== DATA FOR ANALYSIS ==

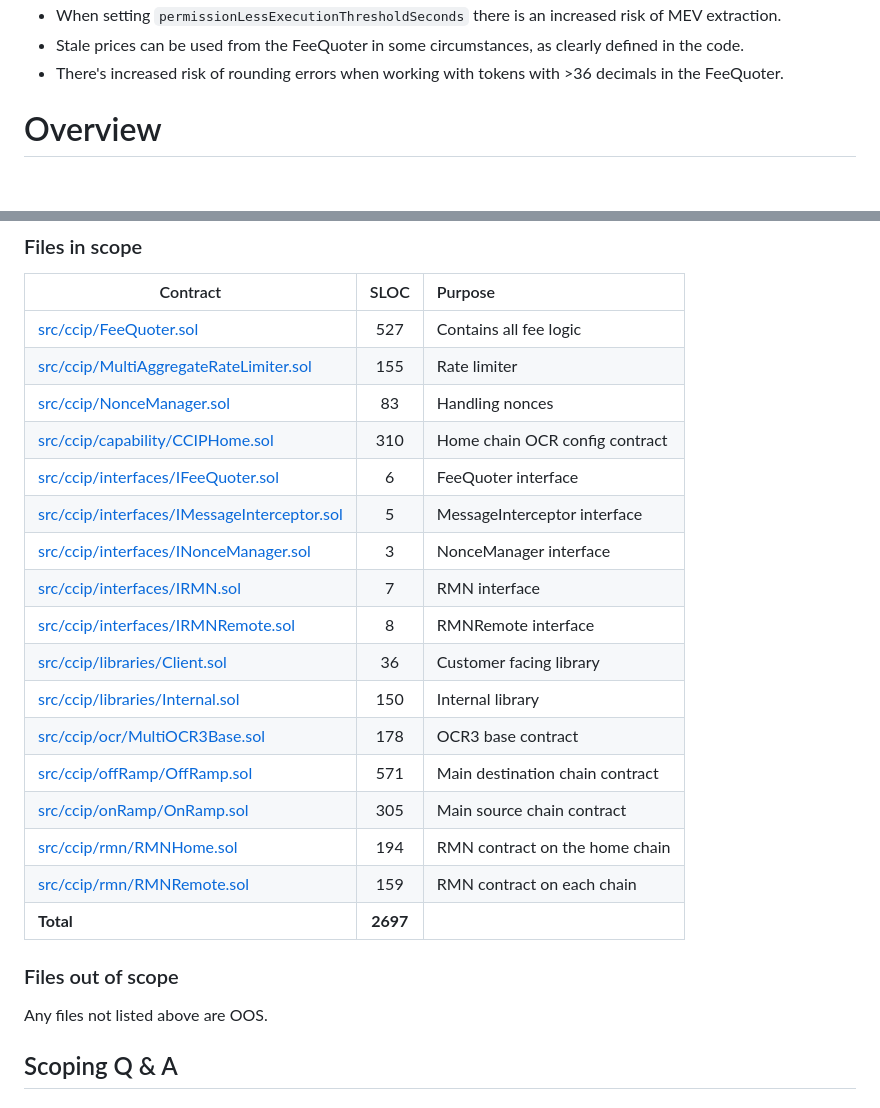
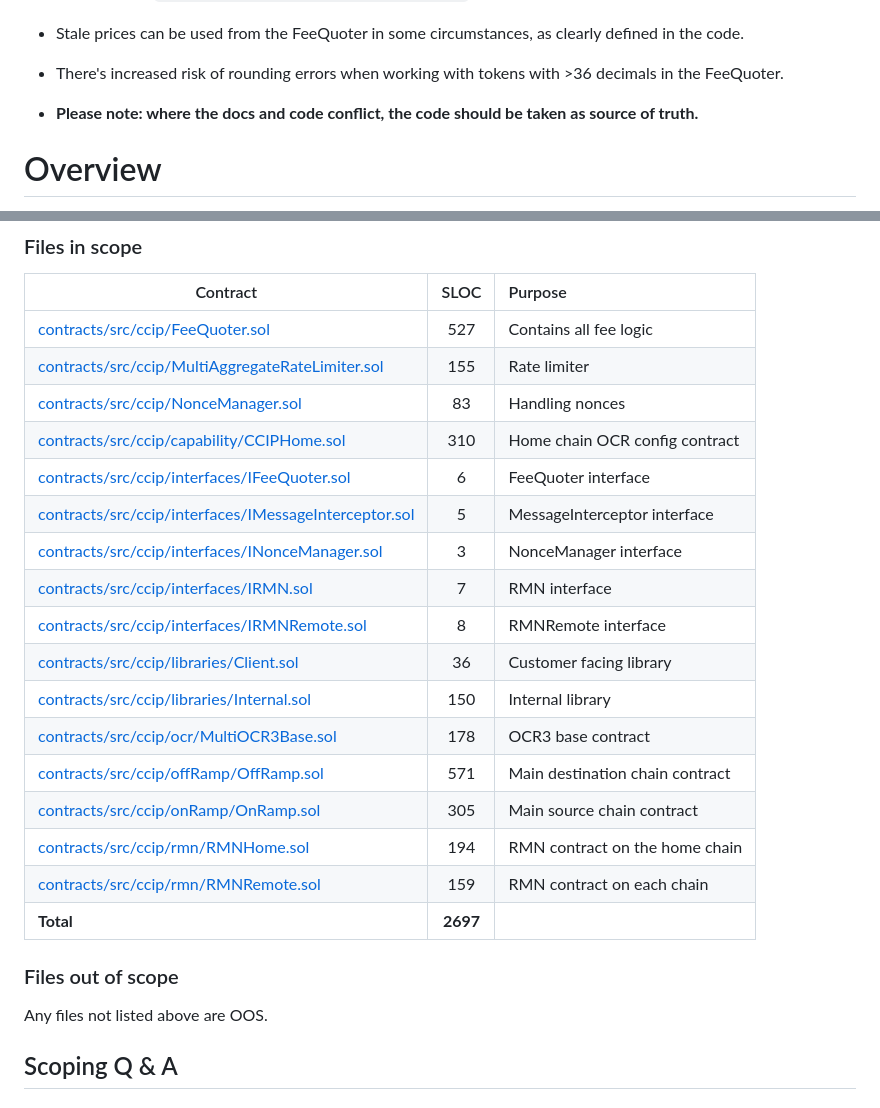
Before and after one commit to code-423n4/2024-11-chainlink, a Markdown page: README.md, 2 parts joined by grey strips. GitHub-like rendering; blank space fills up the shorter version.

```diff
--- a/README.md
+++ b/README.md
@@ -82,7 +82,7 @@ NOTE: Token pools are out of scope for this audit. Their effects on the on/offRa
 * Stale prices can be used from the FeeQuoter in some circumstances, as clearly defined in the code.
 * There's increased risk of rounding errors when working with tokens with >36 decimals in the FeeQuoter.
 
-
+* **Please note: where the docs and code conflict, the code should be taken as source of truth.**
 # Overview
 
 Chainlink CCIP is a cross-chain messaging protocol with native support for token transfers and security in depth. You can reference our [public docs](https://docs.chain.link/ccip/) for more background information.
@@ -112,26 +112,27 @@ The contracts in scope for this audit are both the ramps and all of their helper
 ### Files in scope
 | Contract                                                                                                                                             |   SLOC   | Purpose                         |
 | ---------------------------------------------------------------------------------------------------------------------------------------------------- |:--------:|:------------------------------- |
-| [src/ccip/FeeQuoter.sol](https://github.com/code-423n4/2024-11-chainlink/blob/main/src/ccip/FeeQuoter.sol)                                           |   527    | Contains all fee logic          |
-| [src/ccip/MultiAggregateRateLimiter.sol](https://github.com/code-423n4/2024-11-chainlink/blob/main/src/ccip/MultiAggregateRateLimiter.sol)           |   155    | Rate limiter                    |
-| [src/ccip/NonceManager.sol](https://github.com/code-423n4/2024-11-chainlink/blob/main/src/ccip/NonceManager.sol)                                     |    83    | Handling nonces                 |
-| [src/ccip/capability/CCIPHome.sol](https://github.com/code-423n4/2024-11-chainlink/blob/main/src/ccip/capability/CCIPHome.sol)                       |   310    | Home chain OCR config contract  |
-| [src/ccip/interfaces/IFeeQuoter.sol](https://github.com/code-423n4/2024-11-chainlink/blob/main/src/ccip/interfaces/IFeeQuoter.sol)                   |    6    | FeeQuoter interface             |
-| [src/ccip/interfaces/IMessageInterceptor.sol](https://github.com/code-423n4/2024-11-chainlink/blob/main/src/ccip/interfaces/IMessageInterceptor.sol) |    5     | MessageInterceptor interface    |
-| [src/ccip/interfaces/INonceManager.sol](https://github.com/code-423n4/2024-11-chainlink/blob/main/src/ccip/interfaces/INonceManager.sol)             |    3     | NonceManager interface          |
-| [src/ccip/interfaces/IRMN.sol](https://github.com/code-423n4/2024-11-chainlink/blob/main/src/ccip/interfaces/IRMN.sol)                               |    7    | RMN interface                   |
-| [src/ccip/interfaces/IRMNRemote.sol](https://github.com/code-423n4/2024-11-chainlink/blob/main/src/ccip/interfaces/IRMNRemote.sol)                   |    8    | RMNRemote interface             |
-| [src/ccip/libraries/Client.sol](https://github.com/code-423n4/2024-11-chainlink/blob/main/src/ccip/libraries/Client.sol)                             |    36    | Customer facing library         |
-| [src/ccip/libraries/Internal.sol](https://github.com/code-423n4/2024-11-chainlink/blob/main/src/ccip/libraries/Internal.sol)                         |   150    | Internal library                |
-| [src/ccip/ocr/MultiOCR3Base.sol](https://github.com/code-423n4/2024-11-chainlink/blob/main/src/ccip/ocr/MultiOCR3Base.sol)                           |   178    | OCR3 base contract              |
-| [src/ccip/offRamp/OffRamp.sol](https://github.com/code-423n4/2024-11-chainlink/blob/main/src/ccip/offRamp/OffRamp.sol)                               |   571    | Main destination chain contract |
-| [src/ccip/onRamp/OnRamp.sol](https://github.com/code-423n4/2024-11-chainlink/blob/main/src/ccip/onRamp/OnRamp.sol)                                   |   305    | Main source chain contract      |
-| [src/ccip/rmn/RMNHome.sol](https://github.com/code-423n4/2024-11-chainlink/blob/main/src/ccip/rmn/RMNHome.sol)                                       |   194    | RMN contract on the home chain  |
-| [src/ccip/rmn/RMNRemote.sol](https://github.com/code-423n4/2024-11-chainlink/blob/main/src/ccip/rmn/RMNRemote.sol)                                   |   159    | RMN contract on each chain      |
+| [contracts/src/ccip/FeeQuoter.sol](https://github.com/code-423n4/2024-11-chainlink/blob/main/src/ccip/FeeQuoter.sol)                                           |   527    | Contains all fee logic          |
+| [contracts/src/ccip/MultiAggregateRateLimiter.sol](https://github.com/code-423n4/2024-11-chainlink/blob/main/src/ccip/MultiAggregateRateLimiter.sol)           |   155    | Rate limiter                    |
+| [contracts/src/ccip/NonceManager.sol](https://github.com/code-423n4/2024-11-chainlink/blob/main/src/ccip/NonceManager.sol)                                     |    83    | Handling nonces                 |
+| [contracts/src/ccip/capability/CCIPHome.sol](https://github.com/code-423n4/2024-11-chainlink/blob/main/src/ccip/capability/CCIPHome.sol)                       |   310    | Home chain OCR config contract  |
+| [contracts/src/ccip/interfaces/IFeeQuoter.sol](https://github.com/code-423n4/2024-11-chainlink/blob/main/src/ccip/interfaces/IFeeQuoter.sol)                   |    6    | FeeQuoter interface             |
+| [contracts/src/ccip/interfaces/IMessageInterceptor.sol](https://github.com/code-423n4/2024-11-chainlink/blob/main/src/ccip/interfaces/IMessageInterceptor.sol) |    5     | MessageInterceptor interface    |
+| [contracts/src/ccip/interfaces/INonceManager.sol](https://github.com/code-423n4/2024-11-chainlink/blob/main/src/ccip/interfaces/INonceManager.sol)             |    3     | NonceManager interface          |
+| [contracts/src/ccip/interfaces/IRMN.sol](https://github.com/code-423n4/2024-11-chainlink/blob/main/src/ccip/interfaces/IRMN.sol)                               |    7    | RMN interface                   |
+| [contracts/src/ccip/interfaces/IRMNRemote.sol](https://github.com/code-423n4/2024-11-chainlink/blob/main/src/ccip/interfaces/IRMNRemote.sol)                   |    8    | RMNRemote interface             |
+| [contracts/src/ccip/libraries/Client.sol](https://github.com/code-423n4/2024-11-chainlink/blob/main/src/ccip/libraries/Client.sol)                             |    36    | Customer facing library         |
+| [contracts/src/ccip/libraries/Internal.sol](https://github.com/code-423n4/2024-11-chainlink/blob/main/src/ccip/libraries/Internal.sol)                         |   150    | Internal library                |
+| [contracts/src/ccip/ocr/MultiOCR3Base.sol](https://github.com/code-423n4/2024-11-chainlink/blob/main/src/ccip/ocr/MultiOCR3Base.sol)                           |   178    | OCR3 base contract              |
+| [contracts/src/ccip/offRamp/OffRamp.sol](https://github.com/code-423n4/2024-11-chainlink/blob/main/src/ccip/offRamp/OffRamp.sol)                               |   571    | Main destination chain contract |
+| [contracts/src/ccip/onRamp/OnRamp.sol](https://github.com/code-423n4/2024-11-chainlink/blob/main/src/ccip/onRamp/OnRamp.sol)                                   |   305    | Main source chain contract      |
+| [contracts/src/ccip/rmn/RMNHome.sol](https://github.com/code-423n4/2024-11-chainlink/blob/main/src/ccip/rmn/RMNHome.sol)                                       |   194    | RMN contract on the home chain  |
+| [contracts/src/ccip/rmn/RMNRemote.sol](https://github.com/code-423n4/2024-11-chainlink/blob/main/src/ccip/rmn/RMNRemote.sol)                                   |   159    | RMN contract on each chain      |
 | **Total**                                                                                                                                            | **2697** |                                 |
 
 ### Files out of scope
 Any files not listed above are OOS.
+
 
 ## Scoping Q &amp; A
 
```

===

— WHAT YOU ARE ASKED TO DO —
Once the pictures are removed, output the entries above exactly as given.

— PROBLEM SOLUTION —
Before and after one commit to code-423n4/2024-11-chainlink, a Markdown page: README.md, 2 parts joined by grey strips. GitHub-like rendering; blank space fills up the shorter version.

```diff
--- a/README.md
+++ b/README.md
@@ -82,7 +82,7 @@ NOTE: Token pools are out of scope for this audit. Their effects on the on/offRa
 * Stale prices can be used from the FeeQuoter in some circumstances, as clearly defined in the code.
 * There's increased risk of rounding errors when working with tokens with >36 decimals in the FeeQuoter.
 
-
+* **Please note: where the docs and code conflict, the code should be taken as source of truth.**
 # Overview
 
 Chainlink CCIP is a cross-chain messaging protocol with native support for token transfers and security in depth. You can reference our [public docs](https://docs.chain.link/ccip/) for more background information.
@@ -112,26 +112,27 @@ The contracts in scope for this audit are both the ramps and all of their helper
 ### Files in scope
 | Contract                                                                                                                                             |   SLOC   | Purpose                         |
 | ---------------------------------------------------------------------------------------------------------------------------------------------------- |:--------:|:------------------------------- |
-| [src/ccip/FeeQuoter.sol](https://github.com/code-423n4/2024-11-chainlink/blob/main/src/ccip/FeeQuoter.sol)                                           |   527    | Contains all fee logic          |
-| [src/ccip/MultiAggregateRateLimiter.sol](https://github.com/code-423n4/2024-11-chainlink/blob/main/src/ccip/MultiAggregateRateLimiter.sol)           |   155    | Rate limiter                    |
-| [src/ccip/NonceManager.sol](https://github.com/code-423n4/2024-11-chainlink/blob/main/src/ccip/NonceManager.sol)                                     |    83    | Handling nonces                 |
-| [src/ccip/capability/CCIPHome.sol](https://github.com/code-423n4/2024-11-chainlink/blob/main/src/ccip/capability/CCIPHome.sol)                       |   310    | Home chain OCR config contract  |
-| [src/ccip/interfaces/IFeeQuoter.sol](https://github.com/code-423n4/2024-11-chainlink/blob/main/src/ccip/interfaces/IFeeQuoter.sol)                   |    6    | FeeQuoter interface             |
-| [src/ccip/interfaces/IMessageInterceptor.sol](https://github.com/code-423n4/2024-11-chainlink/blob/main/src/ccip/interfaces/IMessageInterceptor.sol) |    5     | MessageInterceptor interface    |
-| [src/ccip/interfaces/INonceManager.sol](https://github.com/code-423n4/2024-11-chainlink/blob/main/src/ccip/interfaces/INonceManager.sol)             |    3     | NonceManager interface          |
-| [src/ccip/interfaces/IRMN.sol](https://github.com/code-423n4/2024-11-chainlink/blob/main/src/ccip/interfaces/IRMN.sol)                               |    7    | RMN interface                   |
-| [src/ccip/interfaces/IRMNRemote.sol](https://github.com/code-423n4/2024-11-chainlink/blob/main/src/ccip/interfaces/IRMNRemote.sol)                   |    8    | RMNRemote interface             |
-| [src/ccip/libraries/Client.sol](https://github.com/code-423n4/2024-11-chainlink/blob/main/src/ccip/libraries/Client.sol)                             |    36    | Customer facing library         |
-| [src/ccip/libraries/Internal.sol](https://github.com/code-423n4/2024-11-chainlink/blob/main/src/ccip/libraries/Internal.sol)                         |   150    | Internal library                |
-| [src/ccip/ocr/MultiOCR3Base.sol](https://github.com/code-423n4/2024-11-chainlink/blob/main/src/ccip/ocr/MultiOCR3Base.sol)                           |   178    | OCR3 base contract              |
-| [src/ccip/offRamp/OffRamp.sol](https://github.com/code-423n4/2024-11-chainlink/blob/main/src/ccip/offRamp/OffRamp.sol)                               |   571    | Main destination chain contract |
-| [src/ccip/onRamp/OnRamp.sol](https://github.com/code-423n4/2024-11-chainlink/blob/main/src/ccip/onRamp/OnRamp.sol)                                   |   305    | Main source chain contract      |
-| [src/ccip/rmn/RMNHome.sol](https://github.com/code-423n4/2024-11-chainlink/blob/main/src/ccip/rmn/RMNHome.sol)                                       |   194    | RMN contract on the home chain  |
-| [src/ccip/rmn/RMNRemote.sol](https://github.com/code-423n4/2024-11-chainlink/blob/main/src/ccip/rmn/RMNRemote.sol)                                   |   159    | RMN contract on each chain      |
+| [contracts/src/ccip/FeeQuoter.sol](https://github.com/code-423n4/2024-11-chainlink/blob/main/src/ccip/FeeQuoter.sol)                                           |   527    | Contains all fee logic          |
+| [contracts/src/ccip/MultiAggregateRateLimiter.sol](https://github.com/code-423n4/2024-11-chainlink/blob/main/src/ccip/MultiAggregateRateLimiter.sol)           |   155    | Rate limiter                    |
+| [contracts/src/ccip/NonceManager.sol](https://github.com/code-423n4/2024-11-chainlink/blob/main/src/ccip/NonceManager.sol)                                     |    83    | Handling nonces                 |
+| [contracts/src/ccip/capability/CCIPHome.sol](https://github.com/code-423n4/2024-11-chainlink/blob/main/src/ccip/capability/CCIPHome.sol)                       |   310    | Home chain OCR config contract  |
+| [contracts/src/ccip/interfaces/IFeeQuoter.sol](https://github.com/code-423n4/2024-11-chainlink/blob/main/src/ccip/interfaces/IFeeQuoter.sol)                   |    6    | FeeQuoter interface             |
+| [contracts/src/ccip/interfaces/IMessageInterceptor.sol](https://github.com/code-423n4/2024-11-chainlink/blob/main/src/ccip/interfaces/IMessageInterceptor.sol) |    5     | MessageInterceptor interface    |
+| [contracts/src/ccip/interfaces/INonceManager.sol](https://github.com/code-423n4/2024-11-chainlink/blob/main/src/ccip/interfaces/INonceManager.sol)             |    3     | NonceManager interface          |
+| [contracts/src/ccip/interfaces/IRMN.sol](https://github.com/code-423n4/2024-11-chainlink/blob/main/src/ccip/interfaces/IRMN.sol)                               |    7    | RMN interface                   |
+| [contracts/src/ccip/interfaces/IRMNRemote.sol](https://github.com/code-423n4/2024-11-chainlink/blob/main/src/ccip/interfaces/IRMNRemote.sol)                   |    8    | RMNRemote interface             |
+| [contracts/src/ccip/libraries/Client.sol](https://github.com/code-423n4/2024-11-chainlink/blob/main/src/ccip/libraries/Client.sol)                             |    36    | Customer facing library         |
+| [contracts/src/ccip/libraries/Internal.sol](https://github.com/code-423n4/2024-11-chainlink/blob/main/src/ccip/libraries/Internal.sol)                         |   150    | Internal library                |
+| [contracts/src/ccip/ocr/MultiOCR3Base.sol](https://github.com/code-423n4/2024-11-chainlink/blob/main/src/ccip/ocr/MultiOCR3Base.sol)                           |   178    | OCR3 base contract              |
+| [contracts/src/ccip/offRamp/OffRamp.sol](https://github.com/code-423n4/2024-11-chainlink/blob/main/src/ccip/offRamp/OffRamp.sol)                               |   571    | Main destination chain contract |
+| [contracts/src/ccip/onRamp/OnRamp.sol](https://github.com/code-423n4/2024-11-chainlink/blob/main/src/ccip/onRamp/OnRamp.sol)                                   |   305    | Main source chain contract      |
+| [contracts/src/ccip/rmn/RMNHome.sol](https://github.com/code-423n4/2024-11-chainlink/blob/main/src/ccip/rmn/RMNHome.sol)                                       |   194    | RMN contract on the home chain  |
+| [contracts/src/ccip/rmn/RMNRemote.sol](https://github.com/code-423n4/2024-11-chainlink/blob/main/src/ccip/rmn/RMNRemote.sol)                                   |   159    | RMN contract on each chain      |
 | **Total**                                                                                                                                            | **2697** |                                 |
 
 ### Files out of scope
 Any files not listed above are OOS.
+
 
 ## Scoping Q &amp; A
 
```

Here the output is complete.